The Stats That Shame Britain's Rail Services
25 July 2018, 08:38
Hundreds of thousands of commuters face misery every day just by using trains to get to work. These statistics show just how bad Britain's railways have become.
Rail Day: All day on Wednesday, LBC is looking at the state of Britain's railways.
Nearly a quarter of all passengers have to stand on trains into London. Additionally, significant numbers were also unable to find a seat on services into Manchester, Birmingham and Leeds.
The most overcrowded scheduled train is the 04:22 TransPennine Express service from Glasgow Central to Manchester Airport. 403 people are squeezed into four carriages containing just 191 seats.
A service from Manchester Airport to Edinburgh was the second most overcrowded after calling at Manchester Oxford Road at 4.19pm. Just 191 seats were provided for the 387 passengers on the train.
Meanwhile, by the time it pulled into its final destination at London Bridge, a 7:16am Southern service from East Grinstead with a standard class capacity of 640 was carrying 1,220 people.
The most overcrowded train lines are:
On average, 23% of passengers on trains in and out of London were forced to stand, peaking at 36% for those heading to and from Fenchurch Street station.
These are the train franchises which have had the most delayed trains.
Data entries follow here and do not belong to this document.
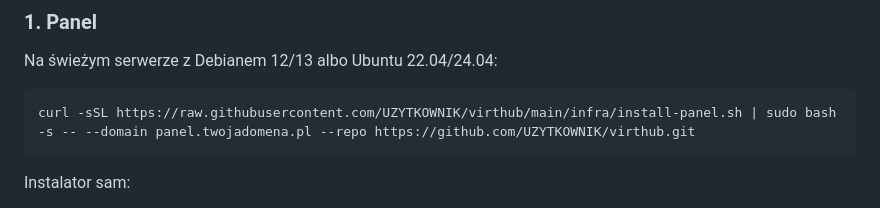
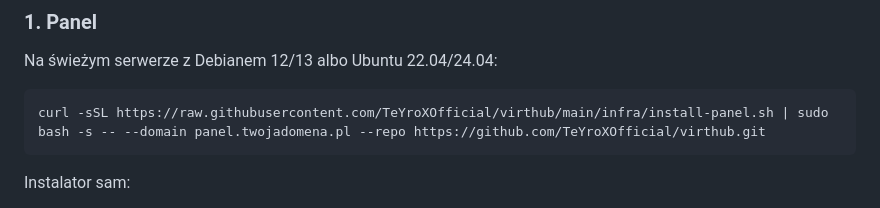
Before and after one commit to TeYroXOfficial/virthub, a Markdown page: docs/wdrozenie.md, the part around the change. Drawn GitHub-style.

````diff
--- a/docs/wdrozenie.md
+++ b/docs/wdrozenie.md
@@ -11,7 +11,7 @@ i wypisywane na końcu.
 Na świeżym serwerze z Debianem 12/13 albo Ubuntu 22.04/24.04:
 
 ```bash
-curl -sSL https://raw.githubusercontent.com/UZYTKOWNIK/virthub/main/infra/install-panel.sh | sudo bash -s -- --domain panel.twojadomena.pl --repo https://github.com/UZYTKOWNIK/virthub.git
+curl -sSL https://raw.githubusercontent.com/TeYroXOfficial/virthub/main/infra/install-panel.sh | sudo bash -s -- --domain panel.twojadomena.pl --repo https://github.com/TeYroXOfficial/virthub.git
 ```
 
 Instalator sam:
````
Also changed, not shown: README.md (+1 -1 lines).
The number is the percentage of trains arriving within five minutes of the scheduled time (or 10 minutes for long-distance services).
Transpennine Express: 71.0%
First Hull Trains: 73.0%
London North Eastern Railway: 77.5%
Govia Thameslink Railway: 79.1%
Grand Central: 80.4%
Great Western Railway: 81.8%
South Western Railway: 86.2%
Virgin Trains West Coast: 86.4%
So if you get 10 trains a week on Transpennine Express, you can be sure that three of them will be running late.
Worryingly, the trains struggle to work both when it's hot AND when it's cold!
Most Expensive Season Ticket Per Mile: Harlow Town to Liverpool Street, £3,620 per year That represents 16% of the average annual income in the area.
Indeed, rail fares have increased at twice the pace of wages since 2010.
Ballooning Budgets For New Train Lines
London's Crossrail project is running £600 million over budget.
A report leaked to the press suggested the HS2 budget ‘will balloon from 56 billion to £80 billion.